**Your goal**
Scan the data beneath this task and copy each line that includes "string".

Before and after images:
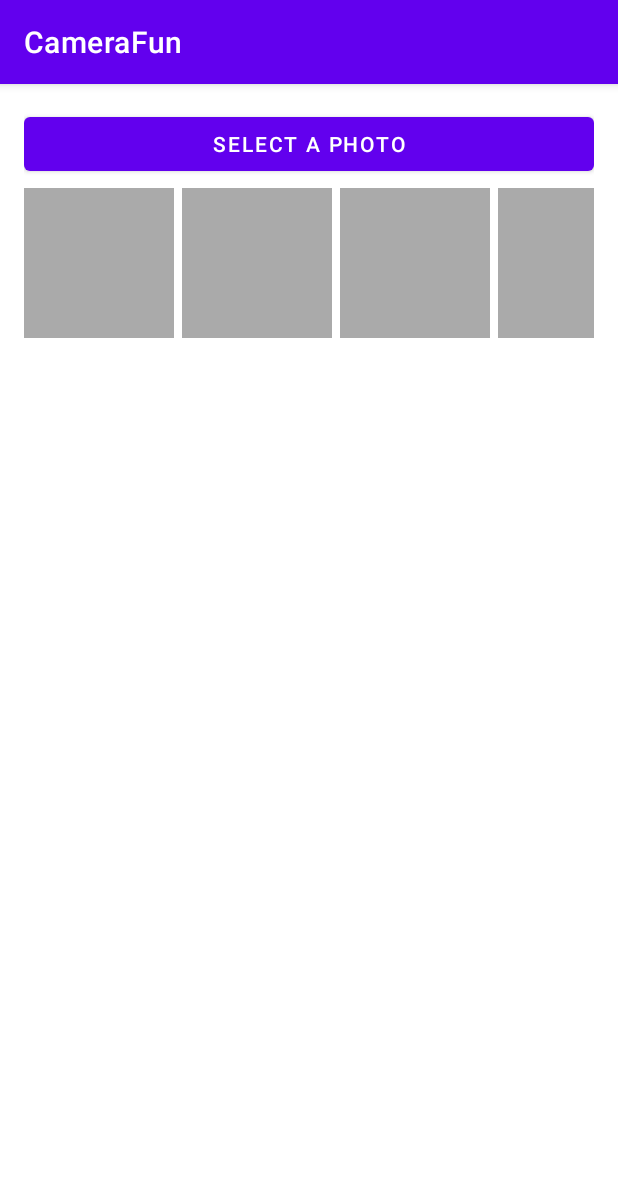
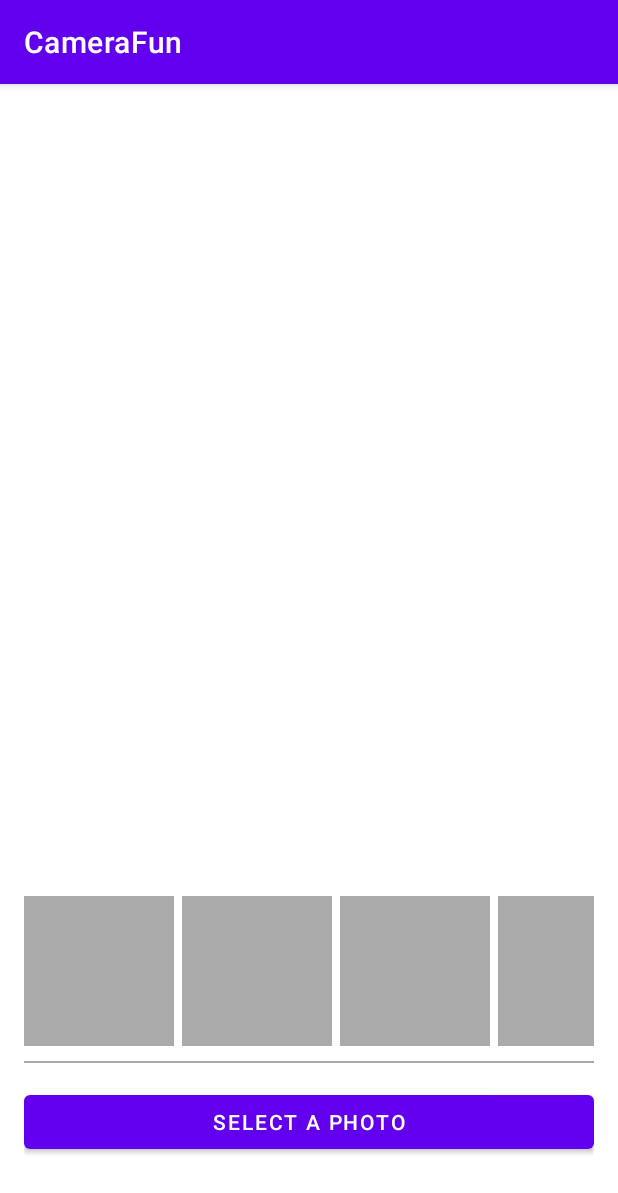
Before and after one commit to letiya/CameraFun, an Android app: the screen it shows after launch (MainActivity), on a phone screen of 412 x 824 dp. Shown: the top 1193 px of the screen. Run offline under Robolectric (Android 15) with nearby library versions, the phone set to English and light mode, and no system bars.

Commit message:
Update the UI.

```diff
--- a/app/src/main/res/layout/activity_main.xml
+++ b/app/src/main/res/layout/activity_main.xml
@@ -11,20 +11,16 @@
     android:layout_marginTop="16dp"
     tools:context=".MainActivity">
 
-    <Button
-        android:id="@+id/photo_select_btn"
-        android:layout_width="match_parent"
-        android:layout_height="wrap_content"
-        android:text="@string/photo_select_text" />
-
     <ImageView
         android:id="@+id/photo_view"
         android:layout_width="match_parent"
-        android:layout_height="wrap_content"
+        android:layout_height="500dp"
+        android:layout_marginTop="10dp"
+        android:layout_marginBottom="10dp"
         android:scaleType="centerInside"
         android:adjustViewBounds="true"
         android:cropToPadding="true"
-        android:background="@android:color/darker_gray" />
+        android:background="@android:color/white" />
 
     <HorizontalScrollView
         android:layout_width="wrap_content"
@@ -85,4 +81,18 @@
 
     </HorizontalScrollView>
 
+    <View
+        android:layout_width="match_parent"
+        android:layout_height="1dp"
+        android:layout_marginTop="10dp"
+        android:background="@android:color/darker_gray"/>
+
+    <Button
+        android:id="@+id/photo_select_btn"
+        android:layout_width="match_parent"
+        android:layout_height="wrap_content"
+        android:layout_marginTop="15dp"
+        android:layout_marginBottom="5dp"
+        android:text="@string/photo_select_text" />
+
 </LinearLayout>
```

**Worked solution**
-        android:text="@string/photo_select_text" />
+        android:text="@string/photo_select_text" />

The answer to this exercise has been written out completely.